━━ Task input ━━
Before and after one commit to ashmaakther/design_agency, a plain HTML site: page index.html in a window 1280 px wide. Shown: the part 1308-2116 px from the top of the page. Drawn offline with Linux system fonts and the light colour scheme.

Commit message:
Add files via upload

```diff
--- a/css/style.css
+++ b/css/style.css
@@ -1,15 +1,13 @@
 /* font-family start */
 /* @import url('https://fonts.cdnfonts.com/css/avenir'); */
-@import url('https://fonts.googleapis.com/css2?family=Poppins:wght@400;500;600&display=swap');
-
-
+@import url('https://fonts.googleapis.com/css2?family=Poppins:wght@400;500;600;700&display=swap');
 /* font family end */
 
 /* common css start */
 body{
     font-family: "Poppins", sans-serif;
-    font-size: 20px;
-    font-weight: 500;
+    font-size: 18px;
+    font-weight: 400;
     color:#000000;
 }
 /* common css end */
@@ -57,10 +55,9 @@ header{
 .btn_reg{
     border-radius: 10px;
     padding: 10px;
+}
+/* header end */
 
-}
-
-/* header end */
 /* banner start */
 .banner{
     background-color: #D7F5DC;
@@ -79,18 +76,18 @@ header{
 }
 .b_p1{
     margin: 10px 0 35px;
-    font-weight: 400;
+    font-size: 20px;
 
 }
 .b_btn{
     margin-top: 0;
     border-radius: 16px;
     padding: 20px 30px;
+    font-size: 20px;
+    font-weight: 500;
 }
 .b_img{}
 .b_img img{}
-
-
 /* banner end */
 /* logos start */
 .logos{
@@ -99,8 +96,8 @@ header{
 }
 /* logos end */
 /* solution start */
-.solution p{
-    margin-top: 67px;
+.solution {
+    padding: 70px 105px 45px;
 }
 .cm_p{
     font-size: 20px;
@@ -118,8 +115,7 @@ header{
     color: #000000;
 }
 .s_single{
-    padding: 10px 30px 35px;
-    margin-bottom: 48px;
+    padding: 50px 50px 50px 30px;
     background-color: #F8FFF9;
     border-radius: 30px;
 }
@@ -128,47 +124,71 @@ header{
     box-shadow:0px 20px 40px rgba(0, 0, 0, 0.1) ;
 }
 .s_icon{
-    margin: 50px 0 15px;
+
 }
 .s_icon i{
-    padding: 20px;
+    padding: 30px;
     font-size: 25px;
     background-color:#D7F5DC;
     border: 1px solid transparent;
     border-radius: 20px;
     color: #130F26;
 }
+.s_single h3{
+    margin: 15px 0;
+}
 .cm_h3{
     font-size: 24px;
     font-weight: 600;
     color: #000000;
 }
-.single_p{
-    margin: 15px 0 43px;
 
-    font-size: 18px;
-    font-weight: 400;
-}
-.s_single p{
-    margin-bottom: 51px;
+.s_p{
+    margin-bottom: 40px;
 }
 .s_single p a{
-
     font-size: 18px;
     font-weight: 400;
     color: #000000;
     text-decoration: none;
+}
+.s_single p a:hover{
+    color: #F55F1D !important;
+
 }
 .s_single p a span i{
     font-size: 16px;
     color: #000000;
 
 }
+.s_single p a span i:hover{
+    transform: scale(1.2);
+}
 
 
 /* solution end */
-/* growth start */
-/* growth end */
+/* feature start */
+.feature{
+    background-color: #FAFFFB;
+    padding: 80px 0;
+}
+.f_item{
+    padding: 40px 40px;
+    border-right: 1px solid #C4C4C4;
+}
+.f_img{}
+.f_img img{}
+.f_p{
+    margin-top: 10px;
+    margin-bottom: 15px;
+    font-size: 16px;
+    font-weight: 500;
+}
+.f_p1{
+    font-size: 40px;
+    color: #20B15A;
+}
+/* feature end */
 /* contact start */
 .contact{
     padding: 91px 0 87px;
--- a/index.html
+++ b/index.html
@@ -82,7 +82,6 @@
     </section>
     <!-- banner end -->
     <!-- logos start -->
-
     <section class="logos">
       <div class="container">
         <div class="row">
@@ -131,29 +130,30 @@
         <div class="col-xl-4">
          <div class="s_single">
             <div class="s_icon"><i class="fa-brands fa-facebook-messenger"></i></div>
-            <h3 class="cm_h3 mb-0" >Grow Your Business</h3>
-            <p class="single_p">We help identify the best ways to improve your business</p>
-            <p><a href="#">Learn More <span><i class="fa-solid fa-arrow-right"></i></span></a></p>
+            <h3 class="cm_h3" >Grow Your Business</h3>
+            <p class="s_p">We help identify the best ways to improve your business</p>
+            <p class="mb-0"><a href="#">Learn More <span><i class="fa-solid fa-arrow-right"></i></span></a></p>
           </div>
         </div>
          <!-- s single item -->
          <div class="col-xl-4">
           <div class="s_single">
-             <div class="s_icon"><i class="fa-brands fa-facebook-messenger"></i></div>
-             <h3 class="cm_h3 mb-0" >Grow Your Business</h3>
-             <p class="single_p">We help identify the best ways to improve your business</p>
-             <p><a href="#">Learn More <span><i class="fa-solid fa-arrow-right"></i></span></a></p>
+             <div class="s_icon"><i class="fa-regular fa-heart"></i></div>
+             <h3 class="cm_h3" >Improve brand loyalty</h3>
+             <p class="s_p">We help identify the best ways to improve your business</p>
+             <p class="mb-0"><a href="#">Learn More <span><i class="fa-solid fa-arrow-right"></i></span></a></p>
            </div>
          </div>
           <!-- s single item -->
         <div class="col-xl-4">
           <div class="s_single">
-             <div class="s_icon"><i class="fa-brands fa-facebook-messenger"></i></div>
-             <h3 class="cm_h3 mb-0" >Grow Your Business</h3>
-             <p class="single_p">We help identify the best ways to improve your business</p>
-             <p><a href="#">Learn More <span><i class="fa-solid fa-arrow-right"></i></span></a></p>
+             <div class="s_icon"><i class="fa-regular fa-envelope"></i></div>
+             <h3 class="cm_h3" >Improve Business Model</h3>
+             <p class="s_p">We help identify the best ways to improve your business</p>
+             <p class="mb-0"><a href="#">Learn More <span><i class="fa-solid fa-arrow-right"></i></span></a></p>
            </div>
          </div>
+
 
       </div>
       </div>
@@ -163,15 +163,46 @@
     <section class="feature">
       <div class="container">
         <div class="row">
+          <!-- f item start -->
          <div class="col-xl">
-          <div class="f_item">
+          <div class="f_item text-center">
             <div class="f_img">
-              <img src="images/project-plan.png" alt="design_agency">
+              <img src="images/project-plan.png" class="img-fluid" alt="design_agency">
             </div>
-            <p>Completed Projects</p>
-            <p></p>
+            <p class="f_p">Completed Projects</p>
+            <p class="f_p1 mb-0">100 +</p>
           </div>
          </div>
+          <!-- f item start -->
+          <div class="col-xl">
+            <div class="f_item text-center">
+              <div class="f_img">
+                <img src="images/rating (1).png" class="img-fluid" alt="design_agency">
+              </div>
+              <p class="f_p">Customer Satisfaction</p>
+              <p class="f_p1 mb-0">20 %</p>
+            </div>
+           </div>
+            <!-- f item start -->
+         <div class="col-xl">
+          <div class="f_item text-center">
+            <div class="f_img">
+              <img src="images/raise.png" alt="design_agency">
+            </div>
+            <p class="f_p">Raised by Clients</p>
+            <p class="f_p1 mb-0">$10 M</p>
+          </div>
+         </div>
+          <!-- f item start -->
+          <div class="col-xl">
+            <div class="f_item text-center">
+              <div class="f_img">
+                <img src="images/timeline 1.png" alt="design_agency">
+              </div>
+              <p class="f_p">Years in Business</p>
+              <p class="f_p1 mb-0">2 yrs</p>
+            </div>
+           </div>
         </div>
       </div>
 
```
━━━
* What is being asked
Take the entries above and return all of them exactly.

* Task answer
Before and after one commit to ashmaakther/design_agency, a plain HTML site: page index.html in a window 1280 px wide. Shown: the part 1308-2116 px from the top of the page. Drawn offline with Linux system fonts and the light colour scheme.

Commit message:
Add files via upload

```diff
--- a/css/style.css
+++ b/css/style.css
@@ -1,15 +1,13 @@
 /* font-family start */
 /* @import url('https://fonts.cdnfonts.com/css/avenir'); */
-@import url('https://fonts.googleapis.com/css2?family=Poppins:wght@400;500;600&display=swap');
-
-
+@import url('https://fonts.googleapis.com/css2?family=Poppins:wght@400;500;600;700&display=swap');
 /* font family end */
 
 /* common css start */
 body{
     font-family: "Poppins", sans-serif;
-    font-size: 20px;
-    font-weight: 500;
+    font-size: 18px;
+    font-weight: 400;
     color:#000000;
 }
 /* common css end */
@@ -57,10 +55,9 @@ header{
 .btn_reg{
     border-radius: 10px;
     padding: 10px;
+}
+/* header end */
 
-}
-
-/* header end */
 /* banner start */
 .banner{
     background-color: #D7F5DC;
@@ -79,18 +76,18 @@ header{
 }
 .b_p1{
     margin: 10px 0 35px;
-    font-weight: 400;
+    font-size: 20px;
 
 }
 .b_btn{
     margin-top: 0;
     border-radius: 16px;
     padding: 20px 30px;
+    font-size: 20px;
+    font-weight: 500;
 }
 .b_img{}
 .b_img img{}
-
-
 /* banner end */
 /* logos start */
 .logos{
@@ -99,8 +96,8 @@ header{
 }
 /* logos end */
 /* solution start */
-.solution p{
-    margin-top: 67px;
+.solution {
+    padding: 70px 105px 45px;
 }
 .cm_p{
     font-size: 20px;
@@ -118,8 +115,7 @@ header{
     color: #000000;
 }
 .s_single{
-    padding: 10px 30px 35px;
-    margin-bottom: 48px;
+    padding: 50px 50px 50px 30px;
     background-color: #F8FFF9;
     border-radius: 30px;
 }
@@ -128,47 +124,71 @@ header{
     box-shadow:0px 20px 40px rgba(0, 0, 0, 0.1) ;
 }
 .s_icon{
-    margin: 50px 0 15px;
+
 }
 .s_icon i{
-    padding: 20px;
+    padding: 30px;
     font-size: 25px;
     background-color:#D7F5DC;
     border: 1px solid transparent;
     border-radius: 20px;
     color: #130F26;
 }
+.s_single h3{
+    margin: 15px 0;
+}
 .cm_h3{
     font-size: 24px;
     font-weight: 600;
     color: #000000;
 }
-.single_p{
-    margin: 15px 0 43px;
 
-    font-size: 18px;
-    font-weight: 400;
-}
-.s_single p{
-    margin-bottom: 51px;
+.s_p{
+    margin-bottom: 40px;
 }
 .s_single p a{
-
     font-size: 18px;
     font-weight: 400;
     color: #000000;
     text-decoration: none;
+}
+.s_single p a:hover{
+    color: #F55F1D !important;
+
 }
 .s_single p a span i{
     font-size: 16px;
     color: #000000;
 
 }
+.s_single p a span i:hover{
+    transform: scale(1.2);
+}
 
 
 /* solution end */
-/* growth start */
-/* growth end */
+/* feature start */
+.feature{
+    background-color: #FAFFFB;
+    padding: 80px 0;
+}
+.f_item{
+    padding: 40px 40px;
+    border-right: 1px solid #C4C4C4;
+}
+.f_img{}
+.f_img img{}
+.f_p{
+    margin-top: 10px;
+    margin-bottom: 15px;
+    font-size: 16px;
+    font-weight: 500;
+}
+.f_p1{
+    font-size: 40px;
+    color: #20B15A;
+}
+/* feature end */
 /* contact start */
 .contact{
     padding: 91px 0 87px;
--- a/index.html
+++ b/index.html
@@ -82,7 +82,6 @@
     </section>
     <!-- banner end -->
     <!-- logos start -->
-
     <section class="logos">
       <div class="container">
         <div class="row">
@@ -131,29 +130,30 @@
         <div class="col-xl-4">
          <div class="s_single">
             <div class="s_icon"><i class="fa-brands fa-facebook-messenger"></i></div>
-            <h3 class="cm_h3 mb-0" >Grow Your Business</h3>
-            <p class="single_p">We help identify the best ways to improve your business</p>
-            <p><a href="#">Learn More <span><i class="fa-solid fa-arrow-right"></i></span></a></p>
+            <h3 class="cm_h3" >Grow Your Business</h3>
+            <p class="s_p">We help identify the best ways to improve your business</p>
+            <p class="mb-0"><a href="#">Learn More <span><i class="fa-solid fa-arrow-right"></i></span></a></p>
           </div>
         </div>
          <!-- s single item -->
          <div class="col-xl-4">
           <div class="s_single">
-             <div class="s_icon"><i class="fa-brands fa-facebook-messenger"></i></div>
-             <h3 class="cm_h3 mb-0" >Grow Your Business</h3>
-             <p class="single_p">We help identify the best ways to improve your business</p>
-             <p><a href="#">Learn More <span><i class="fa-solid fa-arrow-right"></i></span></a></p>
+             <div class="s_icon"><i class="fa-regular fa-heart"></i></div>
+             <h3 class="cm_h3" >Improve brand loyalty</h3>
+             <p class="s_p">We help identify the best ways to improve your business</p>
+             <p class="mb-0"><a href="#">Learn More <span><i class="fa-solid fa-arrow-right"></i></span></a></p>
            </div>
          </div>
           <!-- s single item -->
         <div class="col-xl-4">
           <div class="s_single">
-             <div class="s_icon"><i class="fa-brands fa-facebook-messenger"></i></div>
-             <h3 class="cm_h3 mb-0" >Grow Your Business</h3>
-             <p class="single_p">We help identify the best ways to improve your business</p>
-             <p><a href="#">Learn More <span><i class="fa-solid fa-arrow-right"></i></span></a></p>
+             <div class="s_icon"><i class="fa-regular fa-envelope"></i></div>
+             <h3 class="cm_h3" >Improve Business Model</h3>
+             <p class="s_p">We help identify the best ways to improve your business</p>
+             <p class="mb-0"><a href="#">Learn More <span><i class="fa-solid fa-arrow-right"></i></span></a></p>
            </div>
          </div>
+
 
       </div>
       </div>
@@ -163,15 +163,46 @@
     <section class="feature">
       <div class="container">
         <div class="row">
+          <!-- f item start -->
          <div class="col-xl">
-          <div class="f_item">
+          <div class="f_item text-center">
             <div class="f_img">
-              <img src="images/project-plan.png" alt="design_agency">
+              <img src="images/project-plan.png" class="img-fluid" alt="design_agency">
             </div>
-            <p>Completed Projects</p>
-            <p></p>
+            <p class="f_p">Completed Projects</p>
+            <p class="f_p1 mb-0">100 +</p>
           </div>
          </div>
+          <!-- f item start -->
+          <div class="col-xl">
+            <div class="f_item text-center">
+              <div class="f_img">
+                <img src="images/rating (1).png" class="img-fluid" alt="design_agency">
+              </div>
+              <p class="f_p">Customer Satisfaction</p>
+              <p class="f_p1 mb-0">20 %</p>
+            </div>
+           </div>
+            <!-- f item start -->
+         <div class="col-xl">
+          <div class="f_item text-center">
+            <div class="f_img">
+              <img src="images/raise.png" alt="design_agency">
+            </div>
+            <p class="f_p">Raised by Clients</p>
+            <p class="f_p1 mb-0">$10 M</p>
+          </div>
+         </div>
+          <!-- f item start -->
+          <div class="col-xl">
+            <div class="f_item text-center">
+              <div class="f_img">
+                <img src="images/timeline 1.png" alt="design_agency">
+              </div>
+              <p class="f_p">Years in Business</p>
+              <p class="f_p1 mb-0">2 yrs</p>
+            </div>
+           </div>
         </div>
       </div>
 
```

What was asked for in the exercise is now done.